## Data extract
******

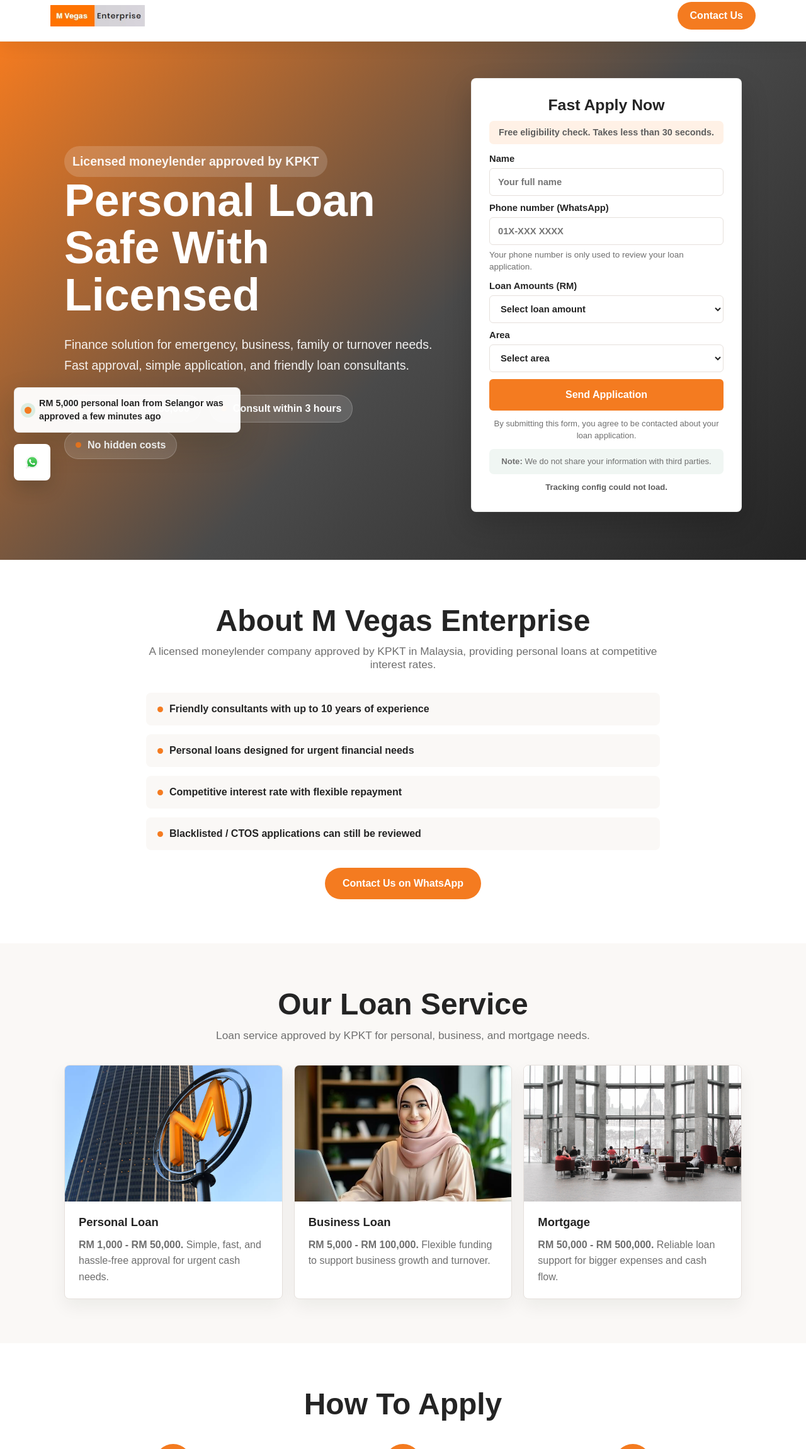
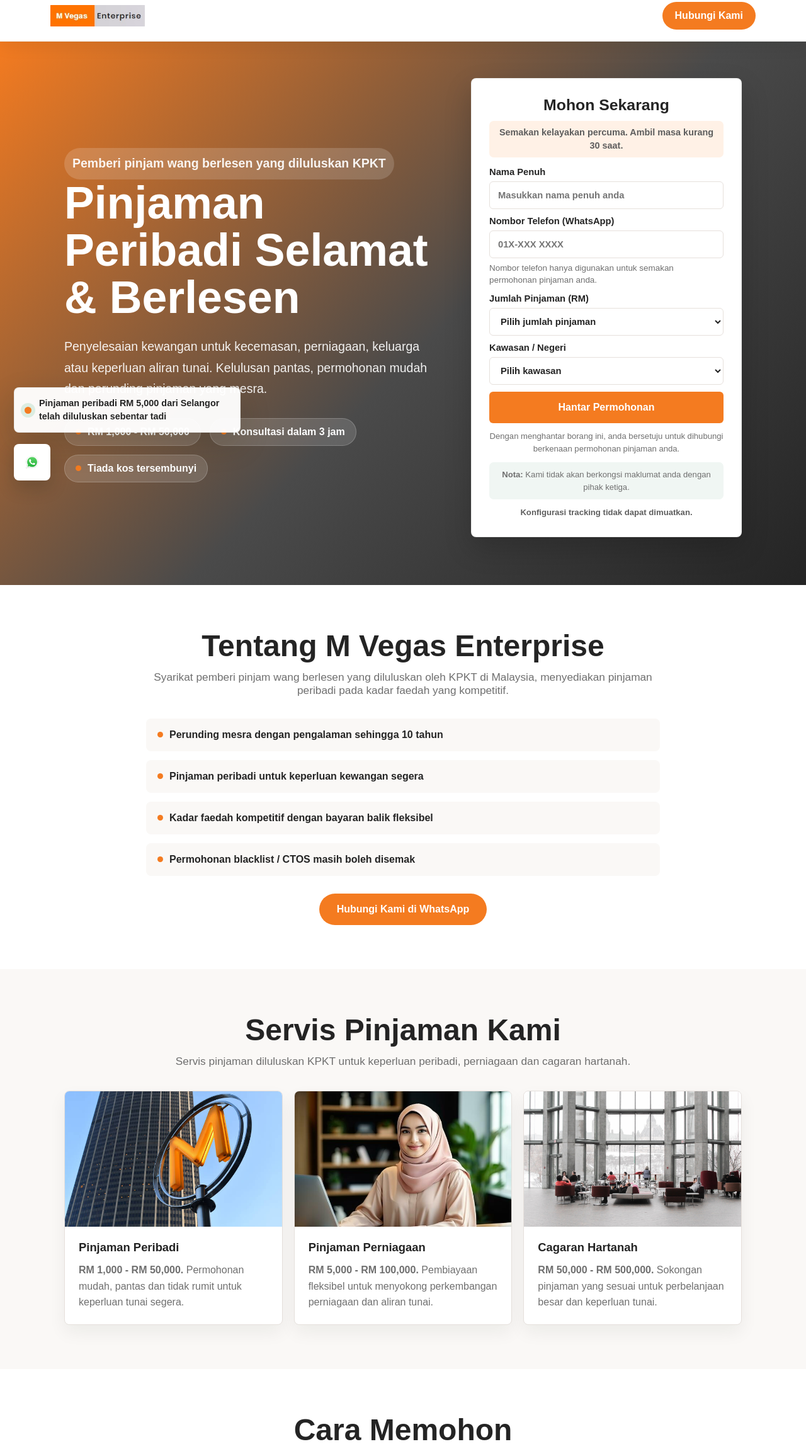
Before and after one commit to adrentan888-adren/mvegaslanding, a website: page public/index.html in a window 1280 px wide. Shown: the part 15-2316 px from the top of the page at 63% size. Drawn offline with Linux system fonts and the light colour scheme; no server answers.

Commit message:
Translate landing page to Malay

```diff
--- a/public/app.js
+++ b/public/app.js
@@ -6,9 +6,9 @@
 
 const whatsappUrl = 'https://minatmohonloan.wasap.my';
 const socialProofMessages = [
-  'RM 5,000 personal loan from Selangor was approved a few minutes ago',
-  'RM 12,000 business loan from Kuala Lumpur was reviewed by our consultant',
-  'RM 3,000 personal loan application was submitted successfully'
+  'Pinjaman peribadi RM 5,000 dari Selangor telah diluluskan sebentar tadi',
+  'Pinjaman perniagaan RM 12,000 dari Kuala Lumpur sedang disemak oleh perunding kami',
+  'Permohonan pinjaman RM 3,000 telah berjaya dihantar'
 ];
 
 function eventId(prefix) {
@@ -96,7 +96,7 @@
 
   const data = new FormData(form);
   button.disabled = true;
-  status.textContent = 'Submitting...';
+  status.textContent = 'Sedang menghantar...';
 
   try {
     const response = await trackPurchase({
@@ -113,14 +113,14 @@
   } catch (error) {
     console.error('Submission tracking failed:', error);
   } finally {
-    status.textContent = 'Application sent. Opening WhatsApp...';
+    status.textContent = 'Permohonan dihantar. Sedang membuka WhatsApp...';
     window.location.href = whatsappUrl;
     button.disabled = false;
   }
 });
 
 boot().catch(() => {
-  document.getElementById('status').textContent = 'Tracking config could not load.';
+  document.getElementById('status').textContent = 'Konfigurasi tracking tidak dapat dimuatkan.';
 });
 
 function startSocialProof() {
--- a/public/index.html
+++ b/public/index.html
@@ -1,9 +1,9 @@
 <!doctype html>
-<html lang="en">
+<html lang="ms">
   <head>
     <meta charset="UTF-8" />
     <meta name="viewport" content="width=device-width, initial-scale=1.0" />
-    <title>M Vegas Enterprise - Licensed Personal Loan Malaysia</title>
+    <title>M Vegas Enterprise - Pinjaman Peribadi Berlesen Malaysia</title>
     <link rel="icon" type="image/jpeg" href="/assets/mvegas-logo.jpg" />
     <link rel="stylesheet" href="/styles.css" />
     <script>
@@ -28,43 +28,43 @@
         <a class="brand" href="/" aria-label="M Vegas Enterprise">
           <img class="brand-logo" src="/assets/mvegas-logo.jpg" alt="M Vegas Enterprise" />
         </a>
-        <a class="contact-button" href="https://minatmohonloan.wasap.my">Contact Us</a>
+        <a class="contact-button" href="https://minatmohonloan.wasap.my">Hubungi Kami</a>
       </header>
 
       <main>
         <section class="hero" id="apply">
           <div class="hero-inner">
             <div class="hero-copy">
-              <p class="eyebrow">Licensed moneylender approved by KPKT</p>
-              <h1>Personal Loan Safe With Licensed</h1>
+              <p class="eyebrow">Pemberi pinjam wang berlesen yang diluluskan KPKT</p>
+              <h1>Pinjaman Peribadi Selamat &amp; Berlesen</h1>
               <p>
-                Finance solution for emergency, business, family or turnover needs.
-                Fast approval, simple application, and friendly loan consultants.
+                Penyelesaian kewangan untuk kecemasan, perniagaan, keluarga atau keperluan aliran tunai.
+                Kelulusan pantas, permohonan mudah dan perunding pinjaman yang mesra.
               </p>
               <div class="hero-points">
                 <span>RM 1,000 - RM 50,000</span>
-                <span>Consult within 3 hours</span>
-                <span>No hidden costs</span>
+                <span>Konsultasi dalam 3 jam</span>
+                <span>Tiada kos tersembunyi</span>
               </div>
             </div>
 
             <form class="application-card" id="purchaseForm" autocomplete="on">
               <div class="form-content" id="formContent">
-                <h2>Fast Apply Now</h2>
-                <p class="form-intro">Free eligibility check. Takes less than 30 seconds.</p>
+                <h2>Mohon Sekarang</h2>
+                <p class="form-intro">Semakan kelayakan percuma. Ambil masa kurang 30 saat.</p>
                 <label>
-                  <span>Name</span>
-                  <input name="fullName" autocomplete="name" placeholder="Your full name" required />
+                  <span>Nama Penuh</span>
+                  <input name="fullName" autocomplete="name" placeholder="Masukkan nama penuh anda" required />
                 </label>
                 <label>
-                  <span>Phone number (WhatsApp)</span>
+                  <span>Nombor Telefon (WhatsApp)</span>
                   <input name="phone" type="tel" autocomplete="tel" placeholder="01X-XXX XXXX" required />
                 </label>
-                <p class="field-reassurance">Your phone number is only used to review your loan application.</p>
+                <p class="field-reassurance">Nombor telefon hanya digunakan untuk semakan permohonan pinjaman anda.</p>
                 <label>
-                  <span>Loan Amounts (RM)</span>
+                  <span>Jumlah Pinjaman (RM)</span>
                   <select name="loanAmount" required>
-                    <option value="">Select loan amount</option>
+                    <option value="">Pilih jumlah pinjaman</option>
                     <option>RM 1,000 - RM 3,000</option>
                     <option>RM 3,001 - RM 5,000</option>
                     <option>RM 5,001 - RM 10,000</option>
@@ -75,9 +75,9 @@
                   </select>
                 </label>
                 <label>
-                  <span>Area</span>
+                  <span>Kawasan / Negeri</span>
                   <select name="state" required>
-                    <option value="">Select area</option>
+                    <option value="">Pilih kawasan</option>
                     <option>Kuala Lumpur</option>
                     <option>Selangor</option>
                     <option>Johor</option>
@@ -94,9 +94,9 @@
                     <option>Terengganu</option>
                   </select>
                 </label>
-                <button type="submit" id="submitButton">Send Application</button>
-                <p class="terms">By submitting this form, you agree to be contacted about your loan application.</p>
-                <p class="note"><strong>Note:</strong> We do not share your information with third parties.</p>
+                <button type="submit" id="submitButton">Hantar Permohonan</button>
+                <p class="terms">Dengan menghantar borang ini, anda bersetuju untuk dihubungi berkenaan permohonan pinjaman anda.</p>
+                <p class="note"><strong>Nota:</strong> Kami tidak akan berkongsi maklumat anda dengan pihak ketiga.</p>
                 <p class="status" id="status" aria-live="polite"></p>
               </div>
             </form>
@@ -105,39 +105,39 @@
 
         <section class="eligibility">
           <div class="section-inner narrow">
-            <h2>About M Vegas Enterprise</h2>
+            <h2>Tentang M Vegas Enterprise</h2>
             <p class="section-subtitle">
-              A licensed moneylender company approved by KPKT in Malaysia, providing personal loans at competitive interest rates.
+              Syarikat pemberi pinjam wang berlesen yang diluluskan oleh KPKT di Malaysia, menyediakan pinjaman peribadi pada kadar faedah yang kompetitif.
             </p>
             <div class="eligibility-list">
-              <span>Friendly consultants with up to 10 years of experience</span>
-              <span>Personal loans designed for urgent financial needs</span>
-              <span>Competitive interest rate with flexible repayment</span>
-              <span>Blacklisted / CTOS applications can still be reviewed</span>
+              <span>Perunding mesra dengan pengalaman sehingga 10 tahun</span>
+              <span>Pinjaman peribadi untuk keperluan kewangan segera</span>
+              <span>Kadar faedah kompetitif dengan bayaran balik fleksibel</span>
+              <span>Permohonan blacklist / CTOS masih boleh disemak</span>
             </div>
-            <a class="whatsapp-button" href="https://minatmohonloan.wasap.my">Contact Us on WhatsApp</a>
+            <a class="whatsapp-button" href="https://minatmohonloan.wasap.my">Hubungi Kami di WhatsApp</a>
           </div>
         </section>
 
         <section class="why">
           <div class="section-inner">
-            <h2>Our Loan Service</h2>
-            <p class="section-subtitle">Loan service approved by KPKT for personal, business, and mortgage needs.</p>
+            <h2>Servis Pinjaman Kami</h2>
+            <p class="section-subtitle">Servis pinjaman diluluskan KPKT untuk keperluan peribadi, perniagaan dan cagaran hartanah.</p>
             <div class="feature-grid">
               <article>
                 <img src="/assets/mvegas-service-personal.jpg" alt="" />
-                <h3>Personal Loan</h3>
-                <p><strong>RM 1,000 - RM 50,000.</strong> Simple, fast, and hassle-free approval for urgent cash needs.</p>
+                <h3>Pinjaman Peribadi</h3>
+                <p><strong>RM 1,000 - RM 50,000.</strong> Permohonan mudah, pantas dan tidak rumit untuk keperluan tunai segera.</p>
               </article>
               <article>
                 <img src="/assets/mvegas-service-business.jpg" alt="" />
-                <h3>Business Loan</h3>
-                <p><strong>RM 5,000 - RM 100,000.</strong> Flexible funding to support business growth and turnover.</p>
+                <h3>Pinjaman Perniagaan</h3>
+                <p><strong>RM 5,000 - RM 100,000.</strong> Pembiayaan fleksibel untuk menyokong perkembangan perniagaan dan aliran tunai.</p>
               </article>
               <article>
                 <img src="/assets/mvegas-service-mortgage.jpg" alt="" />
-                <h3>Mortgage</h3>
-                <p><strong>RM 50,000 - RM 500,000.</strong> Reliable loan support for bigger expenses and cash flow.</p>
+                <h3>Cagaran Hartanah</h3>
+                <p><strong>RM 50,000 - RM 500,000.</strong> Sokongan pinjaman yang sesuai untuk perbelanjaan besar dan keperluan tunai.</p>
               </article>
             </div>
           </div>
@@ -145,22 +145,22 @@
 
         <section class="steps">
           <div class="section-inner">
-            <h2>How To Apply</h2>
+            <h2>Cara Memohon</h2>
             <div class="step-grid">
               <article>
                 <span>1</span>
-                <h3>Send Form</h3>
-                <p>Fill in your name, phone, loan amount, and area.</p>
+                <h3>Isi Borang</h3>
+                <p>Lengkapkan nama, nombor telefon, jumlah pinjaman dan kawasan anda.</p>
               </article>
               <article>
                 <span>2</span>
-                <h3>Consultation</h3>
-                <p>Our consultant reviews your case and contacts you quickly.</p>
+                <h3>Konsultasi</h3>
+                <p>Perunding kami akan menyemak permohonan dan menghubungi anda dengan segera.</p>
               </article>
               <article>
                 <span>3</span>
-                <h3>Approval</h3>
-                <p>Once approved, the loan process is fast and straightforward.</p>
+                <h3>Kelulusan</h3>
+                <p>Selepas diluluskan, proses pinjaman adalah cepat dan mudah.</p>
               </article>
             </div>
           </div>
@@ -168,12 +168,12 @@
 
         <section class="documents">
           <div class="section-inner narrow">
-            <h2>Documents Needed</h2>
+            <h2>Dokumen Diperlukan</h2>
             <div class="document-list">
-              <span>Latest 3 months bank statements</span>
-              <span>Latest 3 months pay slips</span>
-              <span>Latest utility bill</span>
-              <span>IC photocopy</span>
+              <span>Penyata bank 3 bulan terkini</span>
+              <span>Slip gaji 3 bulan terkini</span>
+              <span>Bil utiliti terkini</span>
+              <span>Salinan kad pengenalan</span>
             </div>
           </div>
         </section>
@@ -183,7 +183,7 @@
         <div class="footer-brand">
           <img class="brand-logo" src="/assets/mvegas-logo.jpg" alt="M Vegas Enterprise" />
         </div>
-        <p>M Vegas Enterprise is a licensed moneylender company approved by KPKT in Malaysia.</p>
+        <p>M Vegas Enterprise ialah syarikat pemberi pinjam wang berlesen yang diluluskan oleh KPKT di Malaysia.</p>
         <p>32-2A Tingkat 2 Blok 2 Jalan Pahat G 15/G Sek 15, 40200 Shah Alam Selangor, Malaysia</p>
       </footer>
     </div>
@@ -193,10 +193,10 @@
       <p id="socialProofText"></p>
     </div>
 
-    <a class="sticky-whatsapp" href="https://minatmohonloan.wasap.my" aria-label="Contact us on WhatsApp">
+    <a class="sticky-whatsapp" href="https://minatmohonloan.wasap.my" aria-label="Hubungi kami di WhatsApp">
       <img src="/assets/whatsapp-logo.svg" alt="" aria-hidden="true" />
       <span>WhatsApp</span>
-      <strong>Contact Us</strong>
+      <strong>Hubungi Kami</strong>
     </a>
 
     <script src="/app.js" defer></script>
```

******

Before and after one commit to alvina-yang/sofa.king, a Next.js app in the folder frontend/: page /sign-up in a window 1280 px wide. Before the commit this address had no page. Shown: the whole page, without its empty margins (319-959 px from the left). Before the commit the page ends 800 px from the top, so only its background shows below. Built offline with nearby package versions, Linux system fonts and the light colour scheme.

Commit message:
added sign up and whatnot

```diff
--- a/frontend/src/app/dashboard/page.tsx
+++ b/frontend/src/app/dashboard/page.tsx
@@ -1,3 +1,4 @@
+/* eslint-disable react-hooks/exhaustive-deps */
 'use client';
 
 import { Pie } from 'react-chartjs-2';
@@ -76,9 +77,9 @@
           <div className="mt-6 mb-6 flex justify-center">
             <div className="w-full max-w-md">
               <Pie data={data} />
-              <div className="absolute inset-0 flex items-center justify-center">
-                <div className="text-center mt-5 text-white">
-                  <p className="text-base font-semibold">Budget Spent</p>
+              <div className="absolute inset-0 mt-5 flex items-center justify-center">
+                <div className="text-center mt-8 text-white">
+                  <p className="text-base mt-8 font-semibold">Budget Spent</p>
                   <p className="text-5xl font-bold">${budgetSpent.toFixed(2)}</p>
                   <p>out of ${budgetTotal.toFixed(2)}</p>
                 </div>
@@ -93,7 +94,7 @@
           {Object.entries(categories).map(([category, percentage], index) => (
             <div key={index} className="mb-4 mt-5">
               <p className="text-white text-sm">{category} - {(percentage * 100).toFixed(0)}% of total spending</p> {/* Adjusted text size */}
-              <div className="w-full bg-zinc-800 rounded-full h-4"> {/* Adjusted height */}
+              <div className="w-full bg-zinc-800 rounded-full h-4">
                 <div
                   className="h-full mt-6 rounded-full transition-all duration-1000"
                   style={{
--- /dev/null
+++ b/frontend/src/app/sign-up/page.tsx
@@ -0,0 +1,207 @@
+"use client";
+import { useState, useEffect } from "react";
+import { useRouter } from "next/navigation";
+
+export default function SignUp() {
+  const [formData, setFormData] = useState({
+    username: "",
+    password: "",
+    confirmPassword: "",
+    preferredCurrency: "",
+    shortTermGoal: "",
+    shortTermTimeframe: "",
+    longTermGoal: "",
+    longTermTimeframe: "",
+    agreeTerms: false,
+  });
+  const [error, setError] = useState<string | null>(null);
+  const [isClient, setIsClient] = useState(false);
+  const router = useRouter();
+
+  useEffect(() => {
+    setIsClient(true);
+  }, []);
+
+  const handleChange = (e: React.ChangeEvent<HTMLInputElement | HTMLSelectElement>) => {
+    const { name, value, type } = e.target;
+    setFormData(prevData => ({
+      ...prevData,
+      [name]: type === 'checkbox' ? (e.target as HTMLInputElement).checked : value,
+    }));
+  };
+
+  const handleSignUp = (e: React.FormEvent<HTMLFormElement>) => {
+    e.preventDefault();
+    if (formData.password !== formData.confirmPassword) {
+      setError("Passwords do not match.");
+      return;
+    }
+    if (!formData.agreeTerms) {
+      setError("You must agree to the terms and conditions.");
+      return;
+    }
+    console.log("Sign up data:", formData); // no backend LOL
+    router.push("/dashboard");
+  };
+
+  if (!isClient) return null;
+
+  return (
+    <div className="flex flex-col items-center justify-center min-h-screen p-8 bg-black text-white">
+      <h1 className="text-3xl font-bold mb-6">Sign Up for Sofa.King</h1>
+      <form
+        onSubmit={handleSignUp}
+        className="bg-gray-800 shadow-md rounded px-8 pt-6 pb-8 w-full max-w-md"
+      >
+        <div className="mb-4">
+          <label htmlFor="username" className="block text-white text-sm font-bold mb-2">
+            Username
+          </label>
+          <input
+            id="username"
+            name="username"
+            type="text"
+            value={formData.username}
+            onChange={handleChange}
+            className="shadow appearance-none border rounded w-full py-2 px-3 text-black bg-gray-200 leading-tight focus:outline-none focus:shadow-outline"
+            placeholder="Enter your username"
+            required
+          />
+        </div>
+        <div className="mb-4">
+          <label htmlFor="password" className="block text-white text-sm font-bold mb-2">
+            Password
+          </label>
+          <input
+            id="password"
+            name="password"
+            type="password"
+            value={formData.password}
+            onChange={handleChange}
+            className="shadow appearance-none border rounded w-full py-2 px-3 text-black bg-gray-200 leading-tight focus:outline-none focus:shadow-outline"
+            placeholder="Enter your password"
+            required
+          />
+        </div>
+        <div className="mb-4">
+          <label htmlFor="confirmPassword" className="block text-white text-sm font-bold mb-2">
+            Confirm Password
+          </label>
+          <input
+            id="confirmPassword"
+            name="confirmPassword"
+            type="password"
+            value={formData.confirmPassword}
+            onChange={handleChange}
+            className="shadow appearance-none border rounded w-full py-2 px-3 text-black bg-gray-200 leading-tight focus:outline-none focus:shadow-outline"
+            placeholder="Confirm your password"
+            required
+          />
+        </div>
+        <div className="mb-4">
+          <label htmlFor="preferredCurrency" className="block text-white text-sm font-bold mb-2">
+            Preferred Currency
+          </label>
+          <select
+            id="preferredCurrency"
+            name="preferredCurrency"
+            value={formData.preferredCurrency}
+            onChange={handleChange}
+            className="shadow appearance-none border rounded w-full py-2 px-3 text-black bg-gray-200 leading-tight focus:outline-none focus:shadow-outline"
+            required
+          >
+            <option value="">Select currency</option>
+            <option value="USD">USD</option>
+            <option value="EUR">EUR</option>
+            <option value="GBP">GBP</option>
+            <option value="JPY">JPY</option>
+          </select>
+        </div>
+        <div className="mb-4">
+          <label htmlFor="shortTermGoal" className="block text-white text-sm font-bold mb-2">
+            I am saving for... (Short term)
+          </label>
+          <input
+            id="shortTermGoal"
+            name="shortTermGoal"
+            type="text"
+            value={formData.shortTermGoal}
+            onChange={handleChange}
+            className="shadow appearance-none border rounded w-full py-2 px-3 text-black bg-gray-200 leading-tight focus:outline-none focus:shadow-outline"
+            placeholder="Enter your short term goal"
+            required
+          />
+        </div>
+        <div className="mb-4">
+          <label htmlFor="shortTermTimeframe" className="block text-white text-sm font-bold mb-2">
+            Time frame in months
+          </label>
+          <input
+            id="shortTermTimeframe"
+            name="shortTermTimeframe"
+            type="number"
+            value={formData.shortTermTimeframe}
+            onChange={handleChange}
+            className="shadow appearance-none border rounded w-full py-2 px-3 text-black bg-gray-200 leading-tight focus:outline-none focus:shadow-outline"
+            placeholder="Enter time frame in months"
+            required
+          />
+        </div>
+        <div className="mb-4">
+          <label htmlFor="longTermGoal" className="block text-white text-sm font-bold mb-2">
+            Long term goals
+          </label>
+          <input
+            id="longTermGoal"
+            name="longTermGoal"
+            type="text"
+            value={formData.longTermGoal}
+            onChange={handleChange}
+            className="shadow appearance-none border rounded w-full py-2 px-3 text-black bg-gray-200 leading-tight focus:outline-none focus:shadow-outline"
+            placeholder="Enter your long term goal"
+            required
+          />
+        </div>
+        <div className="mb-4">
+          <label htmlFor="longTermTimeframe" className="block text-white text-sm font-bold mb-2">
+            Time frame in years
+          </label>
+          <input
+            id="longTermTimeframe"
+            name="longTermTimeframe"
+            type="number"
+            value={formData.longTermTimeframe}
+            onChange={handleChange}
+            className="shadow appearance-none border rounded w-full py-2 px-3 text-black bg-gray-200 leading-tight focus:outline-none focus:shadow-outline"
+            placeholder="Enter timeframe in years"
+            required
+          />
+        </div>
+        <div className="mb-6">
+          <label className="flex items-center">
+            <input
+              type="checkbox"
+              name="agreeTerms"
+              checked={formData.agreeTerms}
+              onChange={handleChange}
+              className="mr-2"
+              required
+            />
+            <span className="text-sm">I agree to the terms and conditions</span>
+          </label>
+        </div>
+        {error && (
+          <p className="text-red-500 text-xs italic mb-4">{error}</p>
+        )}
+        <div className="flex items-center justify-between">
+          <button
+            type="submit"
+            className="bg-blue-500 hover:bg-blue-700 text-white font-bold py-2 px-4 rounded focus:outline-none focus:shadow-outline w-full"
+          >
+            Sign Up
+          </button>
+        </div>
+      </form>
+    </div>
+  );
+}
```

******

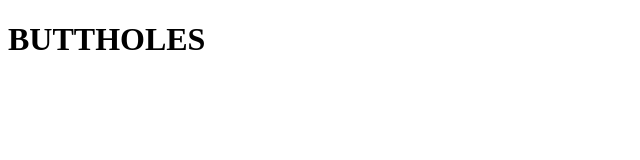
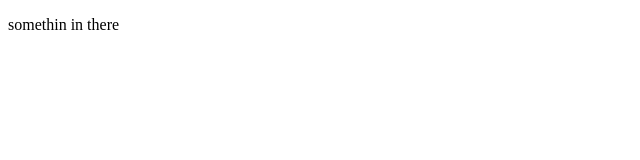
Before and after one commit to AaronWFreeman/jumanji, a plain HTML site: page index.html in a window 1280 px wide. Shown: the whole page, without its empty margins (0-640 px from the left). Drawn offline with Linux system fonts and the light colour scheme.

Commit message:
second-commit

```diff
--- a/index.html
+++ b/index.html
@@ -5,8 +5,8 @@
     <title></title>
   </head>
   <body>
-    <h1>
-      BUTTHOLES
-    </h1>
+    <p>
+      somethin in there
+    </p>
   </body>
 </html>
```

******

If a line of the records above holds the string "href", count it; then state only how many such lines there are.

## Final answer
10